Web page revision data
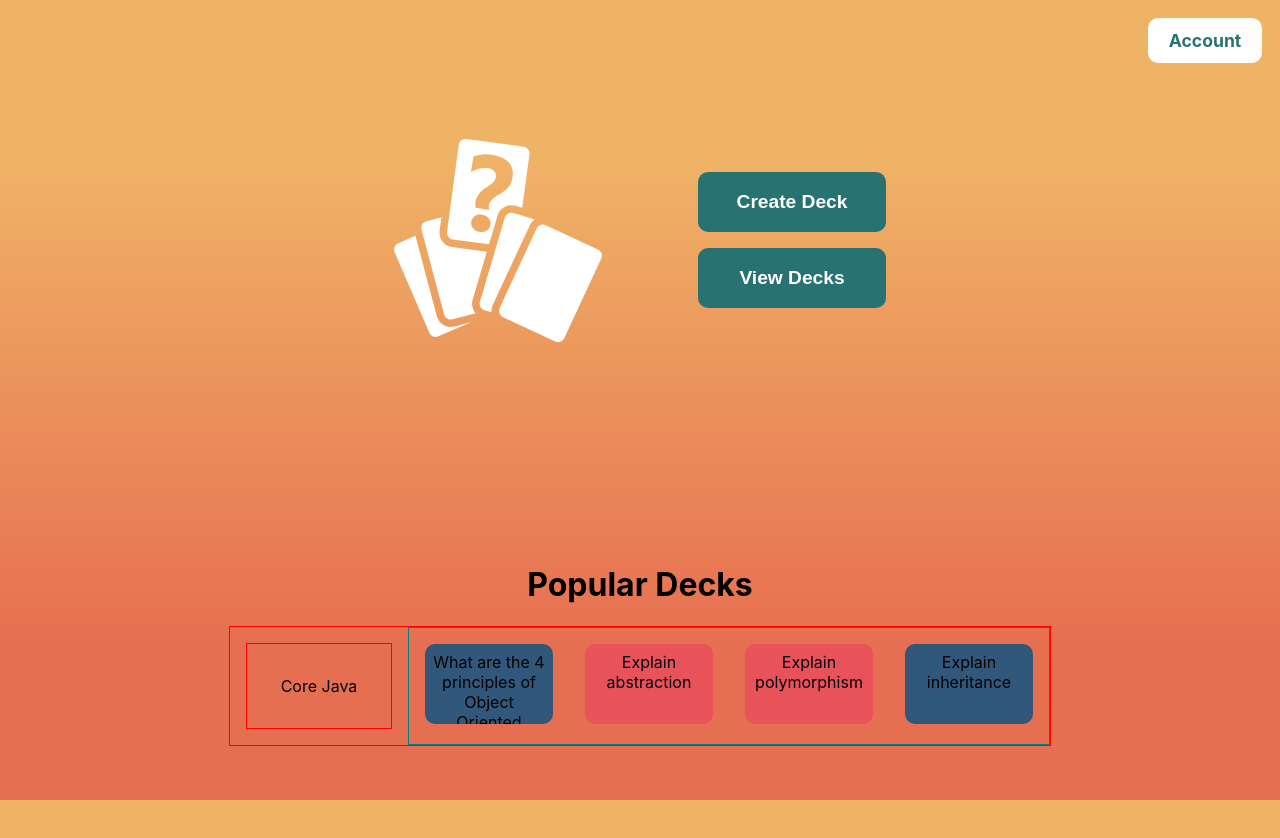
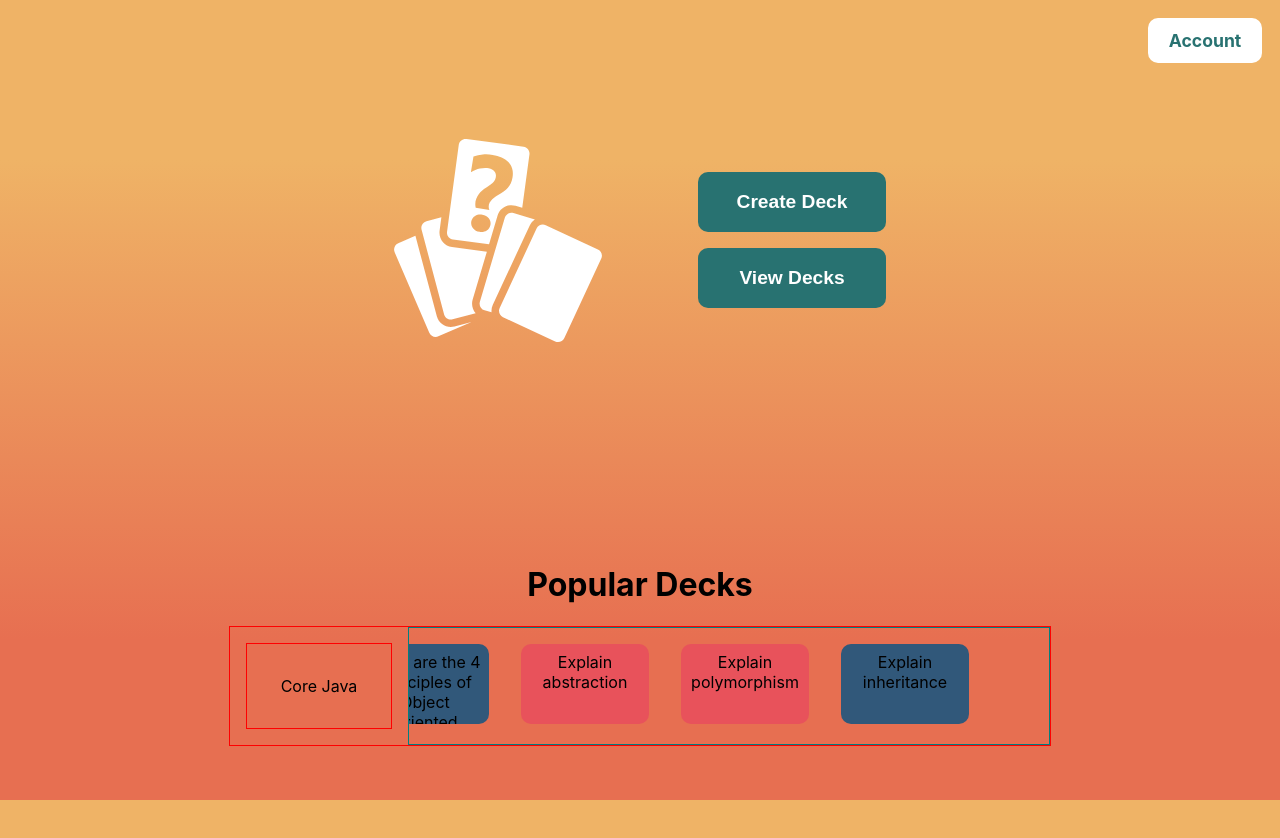
Before and after one commit to michael-mcmasters/Notecards, a React (Create React App) app: page / in a window 1280 px wide. Shown: the top 838 px of the page. Built offline with nearby package versions, Linux system fonts and the light colour scheme.

Commit message:
Move cards with position absolute

```diff
--- a/src/components/homepagetwo/TinyCard.js
+++ b/src/components/homepagetwo/TinyCard.js
@@ -22,8 +22,9 @@ const TinyCard = ({ card, xPosition, flipped }) => {
 
 const Container = styled.div`
   float: left;
+  position: relative;
+  left: -10%;
   margin: 1rem;
-  margin-left: ${props => props.xPosition}rem;
   width: 8rem;
   height: 5rem;
   overflow: hidden;
```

Work to complete
When a line in the records holds the string "TinyCard", copy that line.

Written answer
--- a/src/components/homepagetwo/TinyCard.js
+++ b/src/components/homepagetwo/TinyCard.js
@@ -22,8 +22,9 @@ const TinyCard = ({ card, xPosition, flipped }) => {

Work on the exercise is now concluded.